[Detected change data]
━━━━━━━━

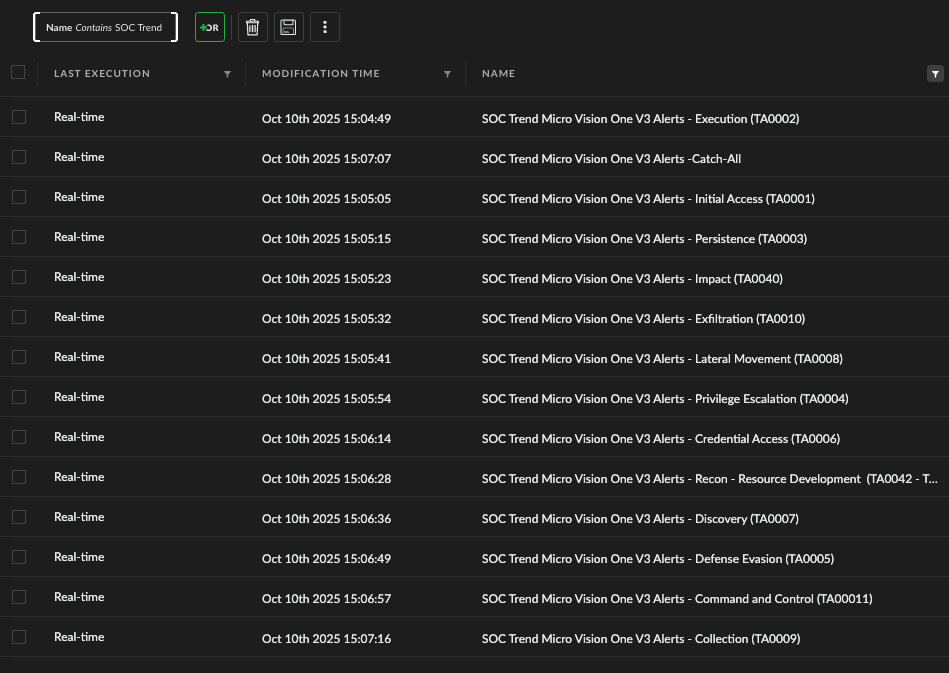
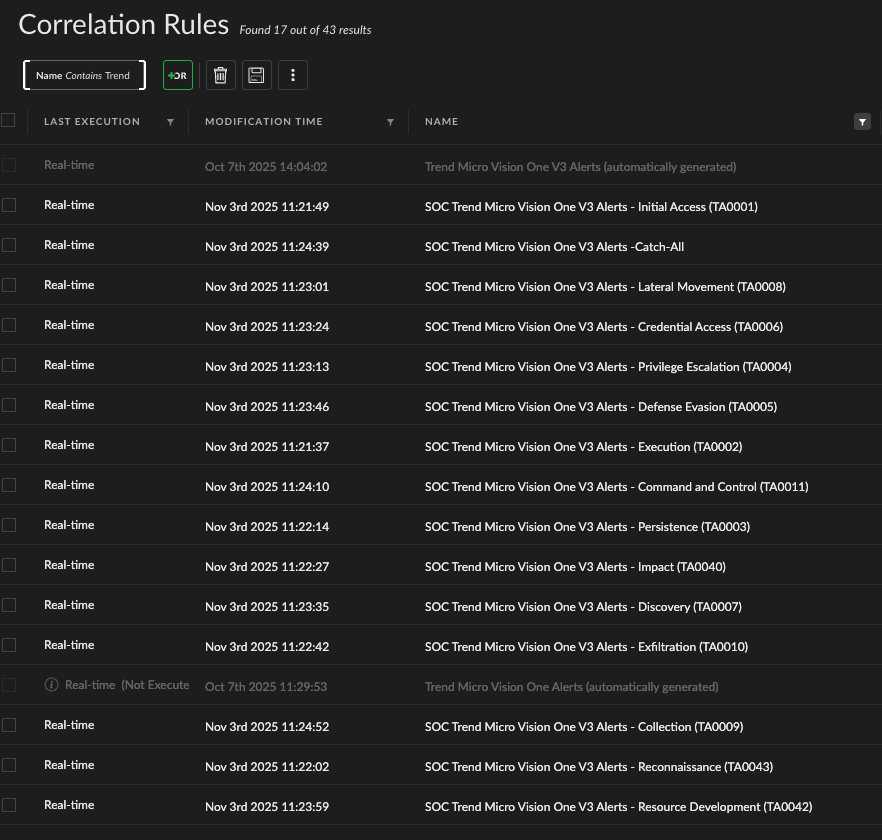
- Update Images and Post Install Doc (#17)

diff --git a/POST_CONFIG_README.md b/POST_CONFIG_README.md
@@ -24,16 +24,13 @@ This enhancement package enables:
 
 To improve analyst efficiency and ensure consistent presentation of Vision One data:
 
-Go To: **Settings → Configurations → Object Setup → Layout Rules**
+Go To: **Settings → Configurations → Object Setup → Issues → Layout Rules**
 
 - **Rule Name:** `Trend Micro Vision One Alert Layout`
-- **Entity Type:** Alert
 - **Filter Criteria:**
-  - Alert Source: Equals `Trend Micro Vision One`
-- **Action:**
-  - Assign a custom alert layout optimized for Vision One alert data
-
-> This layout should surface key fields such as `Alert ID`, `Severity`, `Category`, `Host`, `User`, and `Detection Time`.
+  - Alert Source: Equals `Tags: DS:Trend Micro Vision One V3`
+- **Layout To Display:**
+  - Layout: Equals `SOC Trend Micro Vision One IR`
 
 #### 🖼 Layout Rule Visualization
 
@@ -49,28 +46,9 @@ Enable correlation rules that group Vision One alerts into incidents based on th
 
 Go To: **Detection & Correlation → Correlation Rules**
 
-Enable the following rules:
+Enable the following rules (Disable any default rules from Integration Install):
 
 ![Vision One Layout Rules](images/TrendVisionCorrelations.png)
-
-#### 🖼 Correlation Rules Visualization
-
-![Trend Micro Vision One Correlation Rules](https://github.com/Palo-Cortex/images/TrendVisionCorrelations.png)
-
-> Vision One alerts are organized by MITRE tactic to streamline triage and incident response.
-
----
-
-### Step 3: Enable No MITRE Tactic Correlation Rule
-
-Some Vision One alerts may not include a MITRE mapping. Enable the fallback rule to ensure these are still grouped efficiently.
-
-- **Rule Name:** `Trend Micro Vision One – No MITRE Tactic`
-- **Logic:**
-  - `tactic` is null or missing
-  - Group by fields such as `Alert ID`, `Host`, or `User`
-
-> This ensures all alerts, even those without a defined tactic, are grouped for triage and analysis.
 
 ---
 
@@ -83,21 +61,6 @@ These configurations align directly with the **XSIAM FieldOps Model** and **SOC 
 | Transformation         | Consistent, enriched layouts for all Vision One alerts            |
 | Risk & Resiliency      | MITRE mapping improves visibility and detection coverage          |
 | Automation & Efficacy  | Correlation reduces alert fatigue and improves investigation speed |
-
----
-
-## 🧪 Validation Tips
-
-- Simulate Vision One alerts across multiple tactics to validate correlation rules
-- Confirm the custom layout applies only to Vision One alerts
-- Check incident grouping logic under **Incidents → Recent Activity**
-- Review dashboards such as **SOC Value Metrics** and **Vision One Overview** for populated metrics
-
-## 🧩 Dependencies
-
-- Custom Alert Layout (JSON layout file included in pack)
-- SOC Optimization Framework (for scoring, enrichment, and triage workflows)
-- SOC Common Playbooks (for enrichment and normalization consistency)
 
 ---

━━━━━━━━

Required action.
Within the entries, find all lines holding "Name" and copy each one.

Response.
 - **Rule Name:** `Trend Micro Vision One Alert Layout`
-- **Rule Name:** `Trend Micro Vision One – No MITRE Tactic`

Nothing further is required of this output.